North American Securities Administrators Association President, Andrea Seidt, has issued a statement on the SEC’s Support for Fiduciary Duty for Broker-Dealers. Seidt reports, "State securities regulators strongly support the recommendations of the SEC’s Investor Advisory Committee to extend a fiduciary duty to broker-dealers when they provide personalized investment advice to retail investors, and to call for legislation to fund investment adviser examinations. NASAA encourages the SEC and Congress to take swift action on each of these important recommendations."
North American Securities Administrators Association President, Andrea Seidt, has issued a statement on Regulation A+. Seidt states:
Title IV of the JOBS Act requires the SEC to adopt a rule to provide an exemption for certain offerings up to $50 million. Because of its similarity to the current exemption under Regulation A, which is capped at only $5 million, this new exemption is commonly referred to as Regulation A+.
These offerings will be exempt from SEC registration under the new Section 3(b)(2) of the Securities Act of 1933, but they will be subject to registration at the state level unless the securities are listed on a national securities exchange or sold to a qualified purchaser as defined by the SEC.
Given the risky nature of investments in startups, and the fact that the states have traditionally been the primary regulator of small offerings, NASAA believes state oversight of these offerings is essential. However, we recognize the need to change some of our longstanding policies to make Reg A+ successful.
Toward that end, NASAA has consulted with a task force of the American Bar Association to develop a proposal that peels back some of our normal guidelines to accommodate this new type of offering.
As part of the proposal, we have designed a multistate review process in which one or two states will take a lead role in reviewing a registration application and working through any deficiencies with the company issuing the securities in a set timeframe.
In addition, we are developing a multistate electronic filing platform that will allow one-stop filing with all states, and we intend to build out that system to accommodate Reg A+ filings. Think of it as the equivalent of a CRD/IARD system for multistate offerings for the corporation finance world.
NASAA recently released for public comment a proposal to establish this new multistate review program.
Thursday, November 21, 2013
Wednesday, November 20, 2013
Yuta Seki has posted Capital Market Reform and the Challenges Facing the New Government in Korea on SSRN with the following abstract:

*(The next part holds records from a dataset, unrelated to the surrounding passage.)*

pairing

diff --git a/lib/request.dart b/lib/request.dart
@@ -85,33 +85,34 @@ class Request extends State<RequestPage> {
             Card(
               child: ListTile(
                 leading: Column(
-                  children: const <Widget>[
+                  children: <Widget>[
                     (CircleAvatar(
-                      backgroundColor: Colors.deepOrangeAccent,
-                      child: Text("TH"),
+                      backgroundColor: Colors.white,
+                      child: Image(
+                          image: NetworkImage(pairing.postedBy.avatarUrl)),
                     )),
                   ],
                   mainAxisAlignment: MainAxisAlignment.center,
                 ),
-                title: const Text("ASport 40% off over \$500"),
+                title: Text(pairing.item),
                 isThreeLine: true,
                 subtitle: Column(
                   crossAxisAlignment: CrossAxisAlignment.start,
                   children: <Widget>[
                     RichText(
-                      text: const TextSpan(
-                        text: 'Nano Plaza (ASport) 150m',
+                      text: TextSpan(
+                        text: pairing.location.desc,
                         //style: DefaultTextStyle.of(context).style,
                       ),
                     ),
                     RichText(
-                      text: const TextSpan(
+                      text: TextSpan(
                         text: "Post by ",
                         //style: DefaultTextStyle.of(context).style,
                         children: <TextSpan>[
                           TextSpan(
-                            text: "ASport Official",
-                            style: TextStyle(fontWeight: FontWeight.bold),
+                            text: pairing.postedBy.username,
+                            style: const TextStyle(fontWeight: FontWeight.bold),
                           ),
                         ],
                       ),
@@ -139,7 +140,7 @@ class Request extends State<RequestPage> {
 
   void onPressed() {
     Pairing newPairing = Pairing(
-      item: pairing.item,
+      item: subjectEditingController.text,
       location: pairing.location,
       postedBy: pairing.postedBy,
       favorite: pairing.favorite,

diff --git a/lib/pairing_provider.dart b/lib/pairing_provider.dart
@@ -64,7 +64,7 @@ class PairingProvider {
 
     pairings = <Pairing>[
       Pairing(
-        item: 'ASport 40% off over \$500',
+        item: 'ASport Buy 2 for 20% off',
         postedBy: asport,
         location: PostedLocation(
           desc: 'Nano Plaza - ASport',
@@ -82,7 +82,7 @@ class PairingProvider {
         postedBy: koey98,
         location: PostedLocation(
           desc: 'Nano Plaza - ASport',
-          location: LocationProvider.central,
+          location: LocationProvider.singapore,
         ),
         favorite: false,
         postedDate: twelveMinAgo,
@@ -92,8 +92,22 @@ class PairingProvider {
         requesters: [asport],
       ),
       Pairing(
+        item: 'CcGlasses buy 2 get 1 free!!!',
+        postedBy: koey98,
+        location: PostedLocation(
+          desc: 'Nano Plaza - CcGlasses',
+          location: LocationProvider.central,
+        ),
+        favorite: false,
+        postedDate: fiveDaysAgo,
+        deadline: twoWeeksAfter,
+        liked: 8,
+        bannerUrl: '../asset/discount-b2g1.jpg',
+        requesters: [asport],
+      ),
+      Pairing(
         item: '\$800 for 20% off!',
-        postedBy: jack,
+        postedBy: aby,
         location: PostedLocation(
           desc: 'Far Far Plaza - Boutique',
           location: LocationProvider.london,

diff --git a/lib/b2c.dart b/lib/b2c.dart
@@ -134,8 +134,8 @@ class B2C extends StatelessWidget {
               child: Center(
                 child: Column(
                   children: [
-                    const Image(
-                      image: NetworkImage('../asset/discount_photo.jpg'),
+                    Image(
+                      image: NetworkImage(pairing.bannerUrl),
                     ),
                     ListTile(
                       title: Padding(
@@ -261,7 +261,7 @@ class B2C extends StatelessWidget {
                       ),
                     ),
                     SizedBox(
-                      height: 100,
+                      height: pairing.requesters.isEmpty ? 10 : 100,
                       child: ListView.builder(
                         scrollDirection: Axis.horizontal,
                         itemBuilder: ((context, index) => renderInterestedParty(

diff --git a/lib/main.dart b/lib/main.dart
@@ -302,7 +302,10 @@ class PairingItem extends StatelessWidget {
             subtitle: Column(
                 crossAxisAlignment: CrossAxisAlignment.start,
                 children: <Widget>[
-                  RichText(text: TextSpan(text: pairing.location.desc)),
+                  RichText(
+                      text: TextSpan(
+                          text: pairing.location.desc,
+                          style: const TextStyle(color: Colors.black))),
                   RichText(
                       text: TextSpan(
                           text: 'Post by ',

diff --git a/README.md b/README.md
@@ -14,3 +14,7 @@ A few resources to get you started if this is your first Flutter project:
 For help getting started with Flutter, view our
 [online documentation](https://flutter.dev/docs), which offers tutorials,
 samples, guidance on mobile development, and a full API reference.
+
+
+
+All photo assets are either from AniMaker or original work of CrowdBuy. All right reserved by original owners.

Korea's capital market reforms gathered momentum when the IMF program it adopted following the Asian Currency Crisis came to an end in 2001. The reforms (e.g., the establishment of Korea Exchange through the integration of the country's three existing exchanges, measures to promote the exchange-traded derivative market, and the enactment of the Financial Investment Services and Capital Markets Act) have had a certain degree of success, leading, for example, to the expansion of Korea's capital markets and greater participation by overseas investors. Nevertheless, some critics say that Korea's capital markets lack dynamism as a result, for example, of an absence of competition among the exchanges and an excessive degree of concentration in the chaebol. There has also been some concern about the country's rapidly aging population, the strength of the currency, falling property prices, and a perceived decline in the ability of the country's banks and companies to weather hard times. It will therefore be interesting to see how the new government tries to restructure the economy and revitalize its markets.